|January 25, 1910 Lorain Daily News|
When and why was the bridge built in South Lorain?
In January 1910, the farmers of Avon and Sheffield were demanding a bridge be built at E. 31st Street that would provide them better access to the steel plant district market. Without a decent bridge to allow them to sell their goods in South Lorain, the farmers instead had been transporting their produce to Cleveland.
The article on the front page of the January 25, 1910 Lorain Daily News (above) tells the story.
The road leading to the existing bridge crossing the Black River were often impassible. As described in Bicentennial History of Sheffield, Ohio 1815 - 2015 by Charles E. Herdendorf, “The road leading to and from the bridge was unpaved and climbed steep banks of the Black River on both sides of the bridge.
“As early as 1904, the local newspapers mention the needs for a new bridge and by 1906 farmers and merchants from South Lorain and Sheffield began to express their desire for a high-level bridge to the Lorain County Commissioners.”
A county bond issue to build the bridge was put before the voters. Despite some opposition by the southern parts of the county, it passed.
The viaduct-style bridge opened in 1913; it lasted 64 years before it was replaced by a more modern concrete structure in 1977.
|The new bridge at E. 31st Street|
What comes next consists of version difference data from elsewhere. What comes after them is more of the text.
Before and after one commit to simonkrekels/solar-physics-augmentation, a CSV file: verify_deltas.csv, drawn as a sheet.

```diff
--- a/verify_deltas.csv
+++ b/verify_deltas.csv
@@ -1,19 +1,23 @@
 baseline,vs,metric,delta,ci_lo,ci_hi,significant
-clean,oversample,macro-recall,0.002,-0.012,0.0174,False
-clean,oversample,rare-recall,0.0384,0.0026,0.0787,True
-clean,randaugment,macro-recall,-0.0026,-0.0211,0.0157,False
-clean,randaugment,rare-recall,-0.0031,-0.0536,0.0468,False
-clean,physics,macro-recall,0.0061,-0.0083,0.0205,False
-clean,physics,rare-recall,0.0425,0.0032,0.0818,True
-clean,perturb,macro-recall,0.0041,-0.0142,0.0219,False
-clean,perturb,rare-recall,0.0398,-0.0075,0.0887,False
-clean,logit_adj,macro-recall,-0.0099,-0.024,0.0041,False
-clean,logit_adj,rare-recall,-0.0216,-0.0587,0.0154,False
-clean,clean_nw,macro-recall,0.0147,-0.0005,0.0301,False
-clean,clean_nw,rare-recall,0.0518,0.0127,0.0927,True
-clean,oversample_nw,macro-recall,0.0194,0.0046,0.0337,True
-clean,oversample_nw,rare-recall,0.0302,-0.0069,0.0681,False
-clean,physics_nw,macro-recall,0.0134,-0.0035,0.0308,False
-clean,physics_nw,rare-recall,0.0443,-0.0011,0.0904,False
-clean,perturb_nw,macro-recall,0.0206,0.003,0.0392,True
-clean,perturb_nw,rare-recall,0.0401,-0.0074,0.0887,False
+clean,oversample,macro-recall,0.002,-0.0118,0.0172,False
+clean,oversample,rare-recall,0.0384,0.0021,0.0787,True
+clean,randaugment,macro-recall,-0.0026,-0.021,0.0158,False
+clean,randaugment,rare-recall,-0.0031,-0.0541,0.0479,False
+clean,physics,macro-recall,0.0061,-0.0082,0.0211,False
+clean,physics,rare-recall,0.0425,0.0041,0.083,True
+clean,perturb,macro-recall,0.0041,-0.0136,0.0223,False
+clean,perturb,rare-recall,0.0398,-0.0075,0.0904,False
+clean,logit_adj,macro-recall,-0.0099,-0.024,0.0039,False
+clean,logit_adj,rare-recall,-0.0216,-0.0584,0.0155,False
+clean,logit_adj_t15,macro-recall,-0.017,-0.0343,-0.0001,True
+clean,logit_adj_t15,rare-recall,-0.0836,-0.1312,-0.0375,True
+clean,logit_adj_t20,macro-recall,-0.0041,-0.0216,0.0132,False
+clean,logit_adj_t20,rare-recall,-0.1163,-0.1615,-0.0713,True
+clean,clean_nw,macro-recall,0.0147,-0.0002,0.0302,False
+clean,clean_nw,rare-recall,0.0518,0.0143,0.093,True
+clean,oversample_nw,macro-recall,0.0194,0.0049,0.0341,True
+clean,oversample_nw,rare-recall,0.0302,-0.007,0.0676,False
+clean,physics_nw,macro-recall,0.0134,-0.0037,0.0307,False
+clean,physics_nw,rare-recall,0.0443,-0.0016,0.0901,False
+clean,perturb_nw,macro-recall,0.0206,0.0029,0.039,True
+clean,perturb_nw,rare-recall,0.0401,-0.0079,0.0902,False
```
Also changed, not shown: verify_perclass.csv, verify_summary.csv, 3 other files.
(Courtesy of "Bicentennial History of Sheffield, Ohio 1815 - 2015")